“We’re all in this together.” I believe we’ve all seen this smarmy “feel good” quote that has been floating around social media ever since the pandemic started. Unfortunately, reality is often disappointing. Not all of us have the same opportunities as more privileged people do. As traditional jobs remain scarce, many are now turning to remote work for employment.
Amongst these people turning to remote work are persons with disabilities. Despite what many would assume, home-based jobs for PWDs aren’t scarce. In fact, there seems to be an increase in employment opportunities for PWDs at present.
An increase in job opportunities has been something PWD workers have been hoping for for a long time. Because of the limitations of traditional work for them, this increase in possibilities has been a godsend for them. In this article, I will discuss how remote work is giving more work opportunities for PWD workers.
Remote Work is More Accessible for PWD Workers
One of the main limiting factors as to why they’re having trouble working in a traditional setting is the inaccessibility of their prospective workplace for them. But with remote work, this is not anymore a problem. Remote work allows PWD workers to use their existing setups at home for work.

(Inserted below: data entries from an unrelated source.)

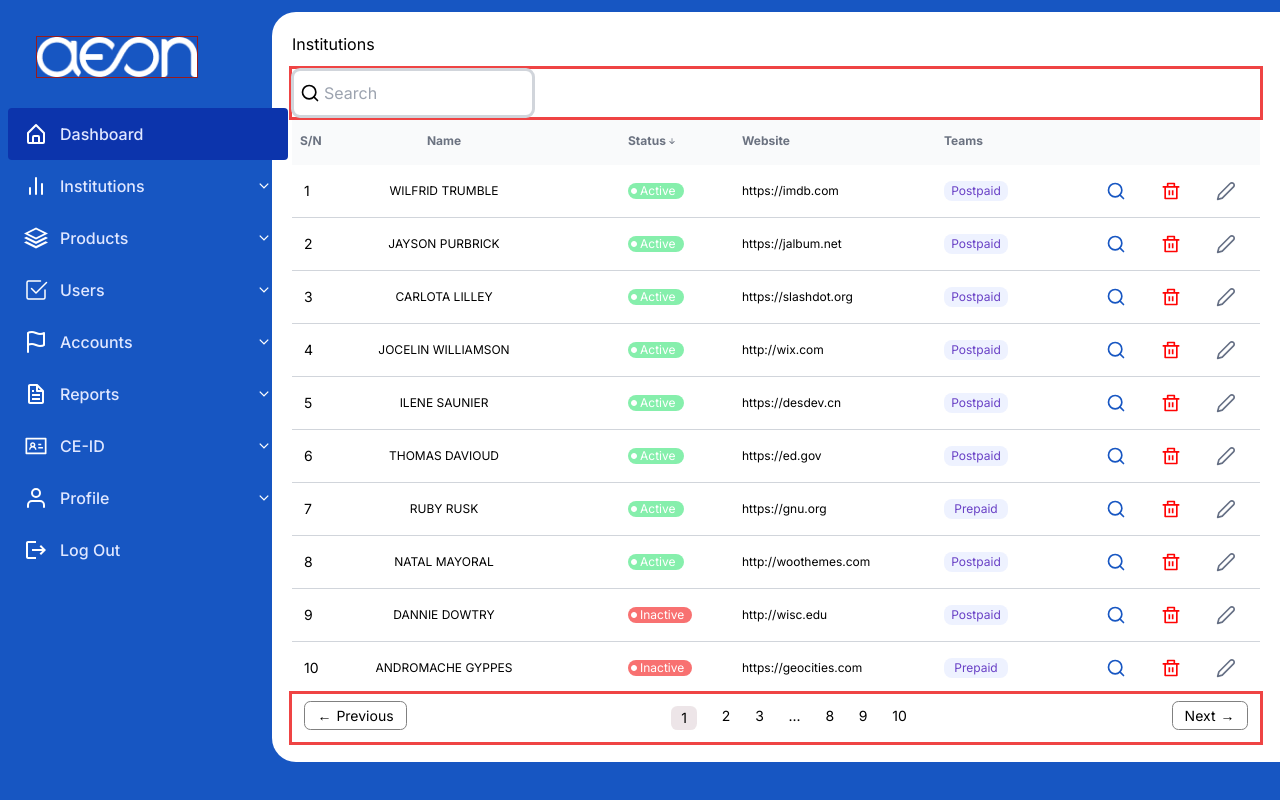
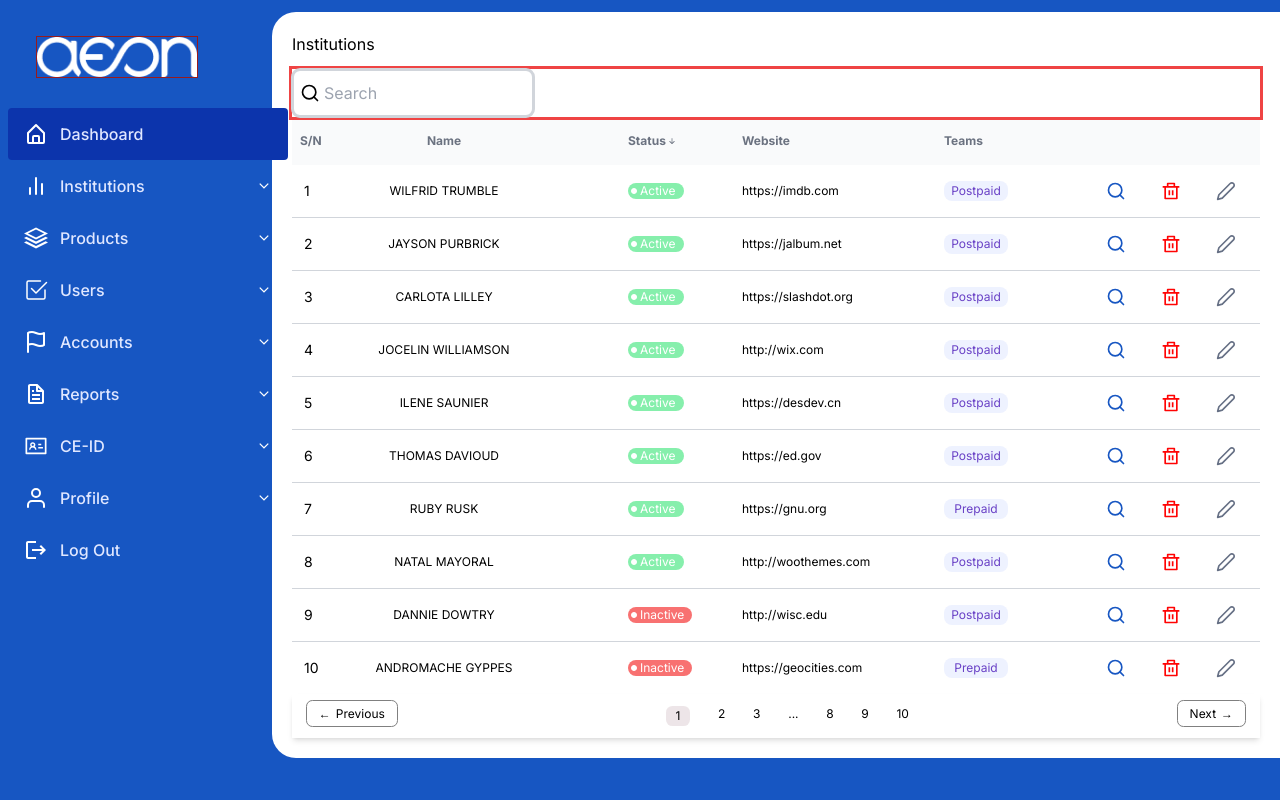
Before and after one commit to tundeiness/aeon_2, a React (Create React App) app: page /layout/institutions in a window 1280 px wide. Built offline with nearby package versions, Linux system fonts and the light colour scheme.

Commit message:
add shadow to pagination container

```diff
--- a/src/pages/layout/institutions/institutions.jsx
+++ b/src/pages/layout/institutions/institutions.jsx
@@ -152,7 +152,7 @@ const Institutions = () => {
             nextLinkClassName="nextButton"
             disabledClassName="paginationDisabled"
             activeClassName="paginationActive"
-            className="w-full flex flex-row justify-around py-3 text-sm outline outline-red-500"
+            className="w-full flex flex-row justify-around py-3 text-xs shadow-md"
           />
         </div>
       </section>
```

For example, not all office buildings in our country have special facilities to accommodate workers who require a wheelchair to move around. This limitation would’ve limited the ability of an aspiring wheelchair user to work efficiently in the office, no matter how qualified and competent they are for the job.
With remote work, they could use the facilities in their homes to work efficiently instead. This setup allows them to work at their own pace and contribute more to the company.

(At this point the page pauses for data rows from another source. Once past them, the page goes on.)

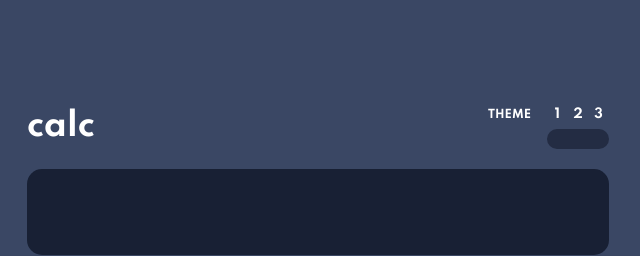
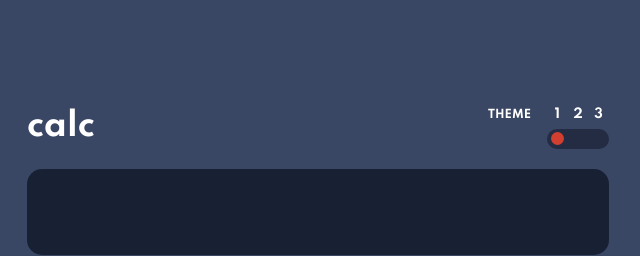
Before and after one commit to Dharmik48/fem-calculator, a plain HTML site: page index.html in a window 1280 px wide. Shown: the top 256 px of the page, 322-962 px from the left. Drawn offline with Linux system fonts and the light colour scheme.

Commit message:
make theme 1 to be always selected

```diff
--- a/index.html
+++ b/index.html
@@ -24,7 +24,7 @@
         <p>theme</p>
         <ul>
           <li>
-            <input type="radio" name="theme" class="theme-selector" id="theme1">
+            <input type="radio" name="theme" class="theme-selector" id="theme1" checked>
             <label for="theme1">1</label>
           </li>
           <li>
```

Remote Work Helps Lessen the Stigma Against PWD Workers
Let’s face it; not all companies are keen on hiring PWD workers. This stigma against PWD workers stems from a variety of reasons. These range from not wanting to spend on facilities for them to thinking they’re not equal to regular workers. These companies couldn’t see past their conditions and see their skills and what they could offer for the company.

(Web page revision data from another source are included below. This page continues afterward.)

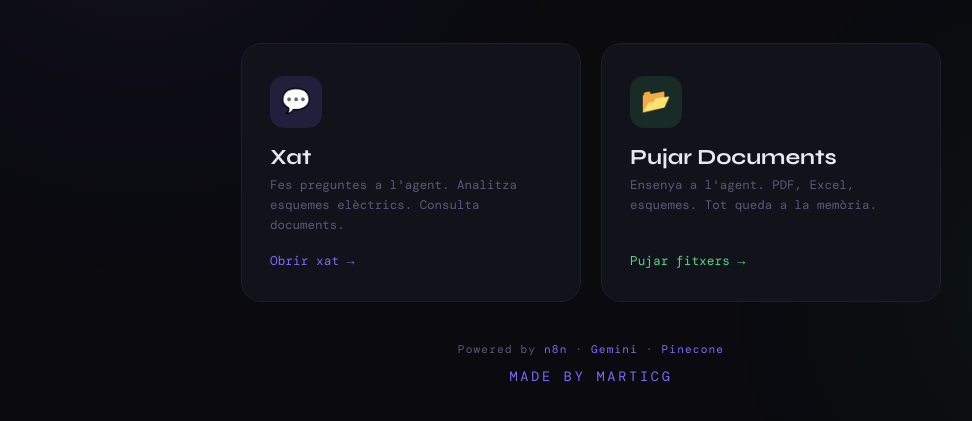
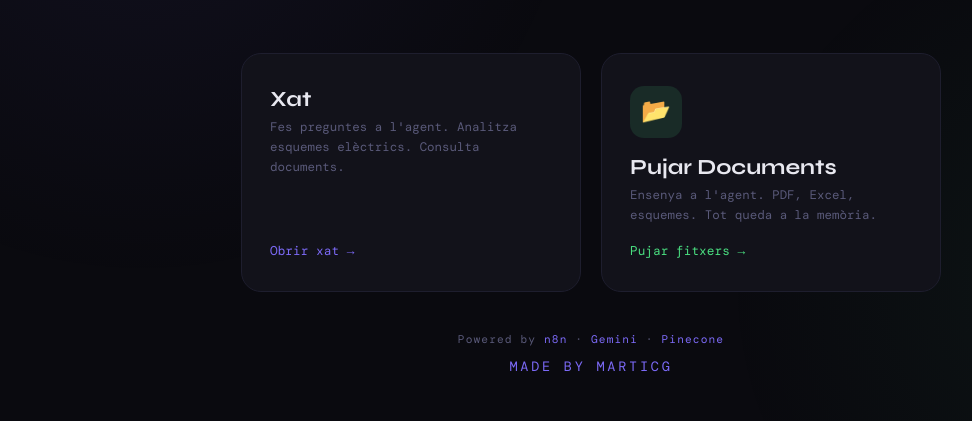
Before and after one commit to marticege-cg/agent-expert, a website: page index.html in a window 1280 px wide. Shown: the part 371-792 px from the top of the page, without its empty margins (49-1021 px from the left). Drawn offline with nearby package versions, Linux system fonts and the light colour scheme.

Commit message:
Update index.html

```diff
--- a/index.html
+++ b/index.html
@@ -267,8 +267,7 @@
   </div>
 
   <div class="cards">
-    <a class="card chat" href="https://lobe-chat-production-8dbe.up.railway.app/?settings={%22languageModel%22:{%22openai%22:{%22endpoint%22:%22https://n8n-production-ebb1.up.railway.app/webhook/chat/completions%22,%22apiKey%22:%22sk-fake-key%22,%22enabledModels%22:[%22agent-expert%22]}}}&model=agent-expert" target="_blank">
-      <div class="card-icon">💬</div>
+    <a class="card chat" href="https://lobe-chat-production-8dbe.up.railway.app/?settings=%7B%22languageModel%22%3A%7B%22openai%22%3A%7B%22endpoint%22%3A%22https%3A%2F%2Fn8n-production-ebb1.up.railway.app%2Fwebhook%2Fchat%2Fcompletions%22%2C%22apiKey%22%3A%22sk-fake-key%22%2C%22enabledModels%22%3A%5B%22agent-expert%22%5D%7D%7D%7D&model=agent-expert" target="_blank">
       <div class="card-content">
         <div class="card-title">Xat</div>
         <div class="card-desc">Fes preguntes a l'agent. Analitza esquemes elèctrics. Consulta documents.</div>
```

But with the increase of home-based jobs for PWDs, this stigma is now slowly losing traction. These new opportunities show that persons with disabilities are just as capable of work as regular people. Also, because many people are now remote working, PWD workers won’t feel alienated from them.
PWD Workers Won’t Need to Commute That Much Anymore
Yes, this applies to everyone. But being able to avoid the hassles of commuting is of greater significance for PWD workers. Even without the threat of covid, they’re having difficulty going to work and back home every day. Not just that, but commuting could even be a health concern for some PWD workers as well.
An example that comes to mind is that of visually impaired workers. But other persons with disabilities may be placed at risk when commuting to work as well. An example of this is people who experience sensory overload. With a work from home job, they can avoid this risk from interfering with their ability to work and focus on their tasks instead.
Being Employed Online Boosts A PWD Worker’s Confidence in Themselves
I might be speaking from experience on this one, but being employed, especially right now, has given me a boost of self-confidence. The pandemic has both been a difficult challenge and an opportunity for PWD workers to show what they can do to the world. Many PWDs eagerly took this opportunity and are now proving themselves as equal to their regular coworkers.
With this opening of newer opportunities, it wouldn’t be hard to imagine the next step would be including PWD workers in a traditional setup once the pandemic’s over. And with their experience working from home, PWD workers will be a lot more confident in their skills when applying for office-based jobs.
Remote Work is Open for All
Though plenty of doors have closed due to the pandemic, several more have opened for PWD workers. With remote work, they have found a way to balance their physical needs while supporting their families. Using modern technology for work, persons with disabilities prove that their disabilities won’t dictate their lives.
Despite these advances, there is still a long way to go until we reach full inclusion for all in the country, but it’s a start. So we shouldn’t rest on our laurels just yet.